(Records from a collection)
Start of Block
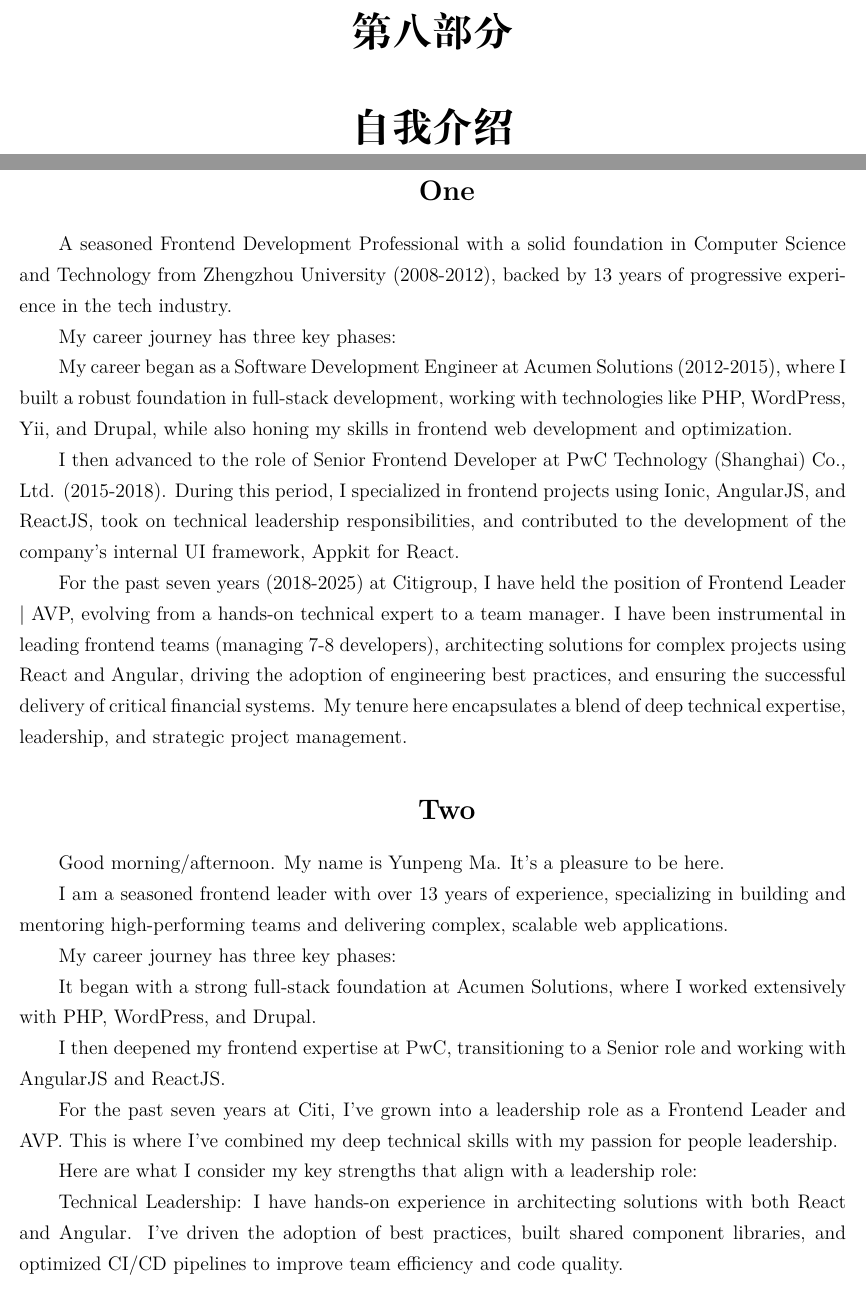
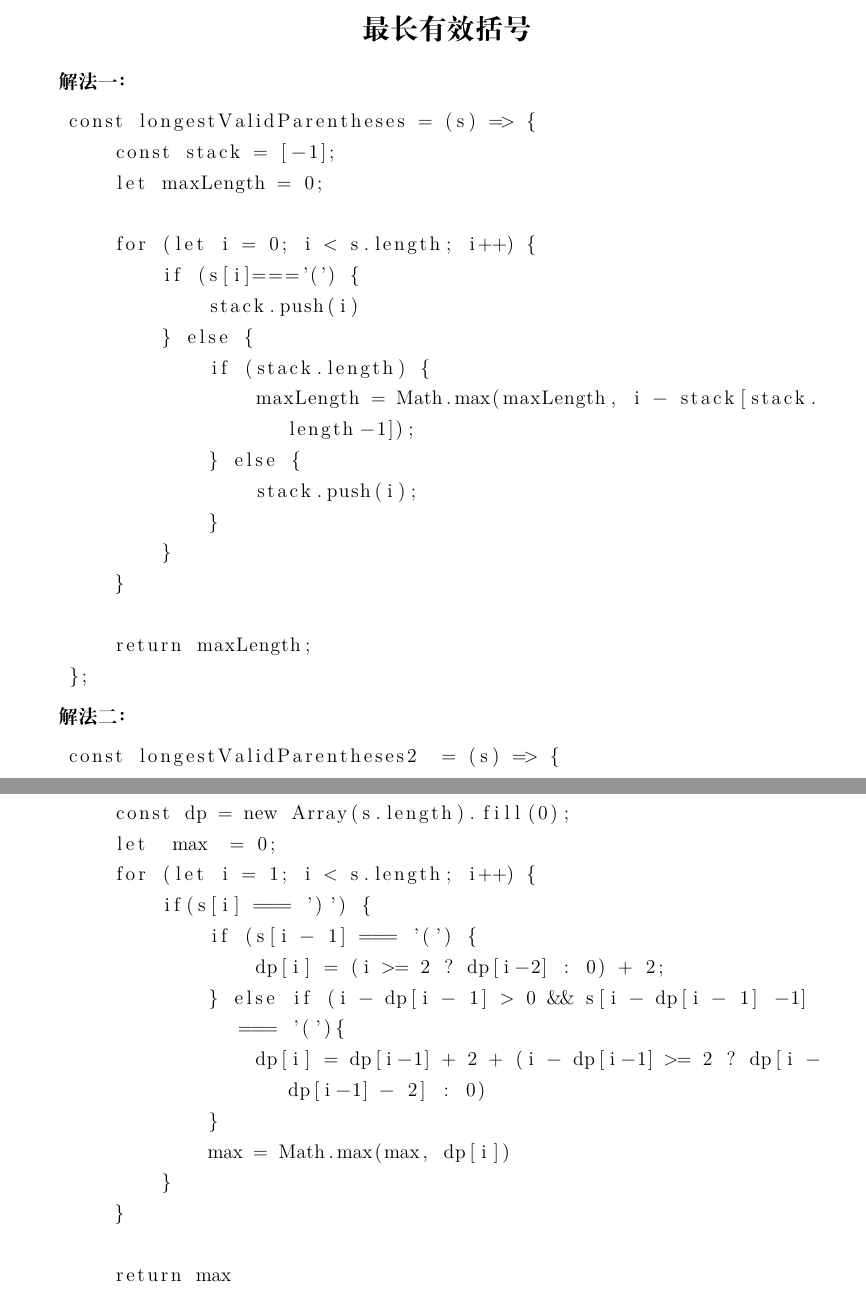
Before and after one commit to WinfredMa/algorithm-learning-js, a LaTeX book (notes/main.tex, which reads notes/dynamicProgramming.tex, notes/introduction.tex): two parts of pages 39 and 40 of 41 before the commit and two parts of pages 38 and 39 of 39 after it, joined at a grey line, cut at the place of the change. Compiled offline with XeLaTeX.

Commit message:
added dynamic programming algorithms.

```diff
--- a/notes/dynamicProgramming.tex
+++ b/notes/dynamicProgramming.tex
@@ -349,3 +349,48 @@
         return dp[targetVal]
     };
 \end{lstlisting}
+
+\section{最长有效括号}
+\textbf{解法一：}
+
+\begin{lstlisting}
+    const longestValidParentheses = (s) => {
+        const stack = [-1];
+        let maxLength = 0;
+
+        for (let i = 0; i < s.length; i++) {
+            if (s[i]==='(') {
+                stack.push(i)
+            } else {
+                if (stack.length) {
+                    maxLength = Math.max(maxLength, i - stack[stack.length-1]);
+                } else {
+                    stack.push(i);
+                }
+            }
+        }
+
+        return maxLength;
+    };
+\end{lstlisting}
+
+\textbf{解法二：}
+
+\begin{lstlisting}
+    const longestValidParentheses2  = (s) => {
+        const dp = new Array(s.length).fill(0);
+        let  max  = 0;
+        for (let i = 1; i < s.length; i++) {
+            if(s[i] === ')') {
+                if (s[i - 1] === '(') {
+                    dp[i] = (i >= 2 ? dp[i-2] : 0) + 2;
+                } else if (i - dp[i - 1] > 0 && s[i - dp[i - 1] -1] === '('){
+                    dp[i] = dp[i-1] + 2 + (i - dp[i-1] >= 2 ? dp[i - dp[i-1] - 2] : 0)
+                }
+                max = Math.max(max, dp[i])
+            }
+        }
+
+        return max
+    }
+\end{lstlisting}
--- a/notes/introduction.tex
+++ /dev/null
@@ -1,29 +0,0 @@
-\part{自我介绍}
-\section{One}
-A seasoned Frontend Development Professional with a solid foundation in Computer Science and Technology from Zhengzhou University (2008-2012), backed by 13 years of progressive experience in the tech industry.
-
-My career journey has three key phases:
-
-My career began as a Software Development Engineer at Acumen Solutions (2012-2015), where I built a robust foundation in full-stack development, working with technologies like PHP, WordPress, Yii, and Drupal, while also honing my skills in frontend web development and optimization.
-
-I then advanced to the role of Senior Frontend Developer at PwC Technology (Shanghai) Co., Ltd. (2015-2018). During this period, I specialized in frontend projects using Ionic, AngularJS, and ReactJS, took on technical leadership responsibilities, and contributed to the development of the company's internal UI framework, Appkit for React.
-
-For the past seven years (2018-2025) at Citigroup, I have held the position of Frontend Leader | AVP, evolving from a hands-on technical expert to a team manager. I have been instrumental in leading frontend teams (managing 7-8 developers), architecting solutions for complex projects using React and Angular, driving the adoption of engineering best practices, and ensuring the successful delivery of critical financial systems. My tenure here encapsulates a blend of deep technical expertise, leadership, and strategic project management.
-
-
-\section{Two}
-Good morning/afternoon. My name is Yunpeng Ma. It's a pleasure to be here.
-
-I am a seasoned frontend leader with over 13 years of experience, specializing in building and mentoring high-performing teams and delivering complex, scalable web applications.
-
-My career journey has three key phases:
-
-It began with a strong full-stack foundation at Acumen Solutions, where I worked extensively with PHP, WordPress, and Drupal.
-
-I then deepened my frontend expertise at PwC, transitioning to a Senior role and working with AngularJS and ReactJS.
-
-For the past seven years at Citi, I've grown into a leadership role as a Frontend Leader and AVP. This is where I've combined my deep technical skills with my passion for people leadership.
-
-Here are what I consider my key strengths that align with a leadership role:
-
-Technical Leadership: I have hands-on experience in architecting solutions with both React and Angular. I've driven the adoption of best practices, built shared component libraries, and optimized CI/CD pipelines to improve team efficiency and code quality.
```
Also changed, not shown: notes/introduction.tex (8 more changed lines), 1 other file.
End of Block
## Work to complete
Leave the images out and give the rest of the data again exactly.

## Expected answer
Before and after one commit to WinfredMa/algorithm-learning-js, a LaTeX book (notes/main.tex, which reads notes/dynamicProgramming.tex, notes/introduction.tex): two parts of pages 39 and 40 of 41 before the commit and two parts of pages 38 and 39 of 39 after it, joined at a grey line, cut at the place of the change. Compiled offline with XeLaTeX.

Commit message:
added dynamic programming algorithms.

```diff
--- a/notes/dynamicProgramming.tex
+++ b/notes/dynamicProgramming.tex
@@ -349,3 +349,48 @@
         return dp[targetVal]
     };
 \end{lstlisting}
+
+\section{最长有效括号}
+\textbf{解法一：}
+
+\begin{lstlisting}
+    const longestValidParentheses = (s) => {
+        const stack = [-1];
+        let maxLength = 0;
+
+        for (let i = 0; i < s.length; i++) {
+            if (s[i]==='(') {
+                stack.push(i)
+            } else {
+                if (stack.length) {
+                    maxLength = Math.max(maxLength, i - stack[stack.length-1]);
+                } else {
+                    stack.push(i);
+                }
+            }
+        }
+
+        return maxLength;
+    };
+\end{lstlisting}
+
+\textbf{解法二：}
+
+\begin{lstlisting}
+    const longestValidParentheses2  = (s) => {
+        const dp = new Array(s.length).fill(0);
+        let  max  = 0;
+        for (let i = 1; i < s.length; i++) {
+            if(s[i] === ')') {
+                if (s[i - 1] === '(') {
+                    dp[i] = (i >= 2 ? dp[i-2] : 0) + 2;
+                } else if (i - dp[i - 1] > 0 && s[i - dp[i - 1] -1] === '('){
+                    dp[i] = dp[i-1] + 2 + (i - dp[i-1] >= 2 ? dp[i - dp[i-1] - 2] : 0)
+                }
+                max = Math.max(max, dp[i])
+            }
+        }
+
+        return max
+    }
+\end{lstlisting}
--- a/notes/introduction.tex
+++ /dev/null
@@ -1,29 +0,0 @@
-\part{自我介绍}
-\section{One}
-A seasoned Frontend Development Professional with a solid foundation in Computer Science and Technology from Zhengzhou University (2008-2012), backed by 13 years of progressive experience in the tech industry.
-
-My career journey has three key phases:
-
-My career began as a Software Development Engineer at Acumen Solutions (2012-2015), where I built a robust foundation in full-stack development, working with technologies like PHP, WordPress, Yii, and Drupal, while also honing my skills in frontend web development and optimization.
-
-I then advanced to the role of Senior Frontend Developer at PwC Technology (Shanghai) Co., Ltd. (2015-2018). During this period, I specialized in frontend projects using Ionic, AngularJS, and ReactJS, took on technical leadership responsibilities, and contributed to the development of the company's internal UI framework, Appkit for React.
-
-For the past seven years (2018-2025) at Citigroup, I have held the position of Frontend Leader | AVP, evolving from a hands-on technical expert to a team manager. I have been instrumental in leading frontend teams (managing 7-8 developers), architecting solutions for complex projects using React and Angular, driving the adoption of engineering best practices, and ensuring the successful delivery of critical financial systems. My tenure here encapsulates a blend of deep technical expertise, leadership, and strategic project management.
-
-
-\section{Two}
-Good morning/afternoon. My name is Yunpeng Ma. It's a pleasure to be here.
-
-I am a seasoned frontend leader with over 13 years of experience, specializing in building and mentoring high-performing teams and delivering complex, scalable web applications.
-
-My career journey has three key phases:
-
-It began with a strong full-stack foundation at Acumen Solutions, where I worked extensively with PHP, WordPress, and Drupal.
-
-I then deepened my frontend expertise at PwC, transitioning to a Senior role and working with AngularJS and ReactJS.
-
-For the past seven years at Citi, I've grown into a leadership role as a Frontend Leader and AVP. This is where I've combined my deep technical skills with my passion for people leadership.
-
-Here are what I consider my key strengths that align with a leadership role:
-
-Technical Leadership: I have hands-on experience in architecting solutions with both React and Angular. I've driven the adoption of best practices, built shared component libraries, and optimized CI/CD pipelines to improve team efficiency and code quality.
```
Also changed, not shown: notes/introduction.tex (8 more changed lines), 1 other file.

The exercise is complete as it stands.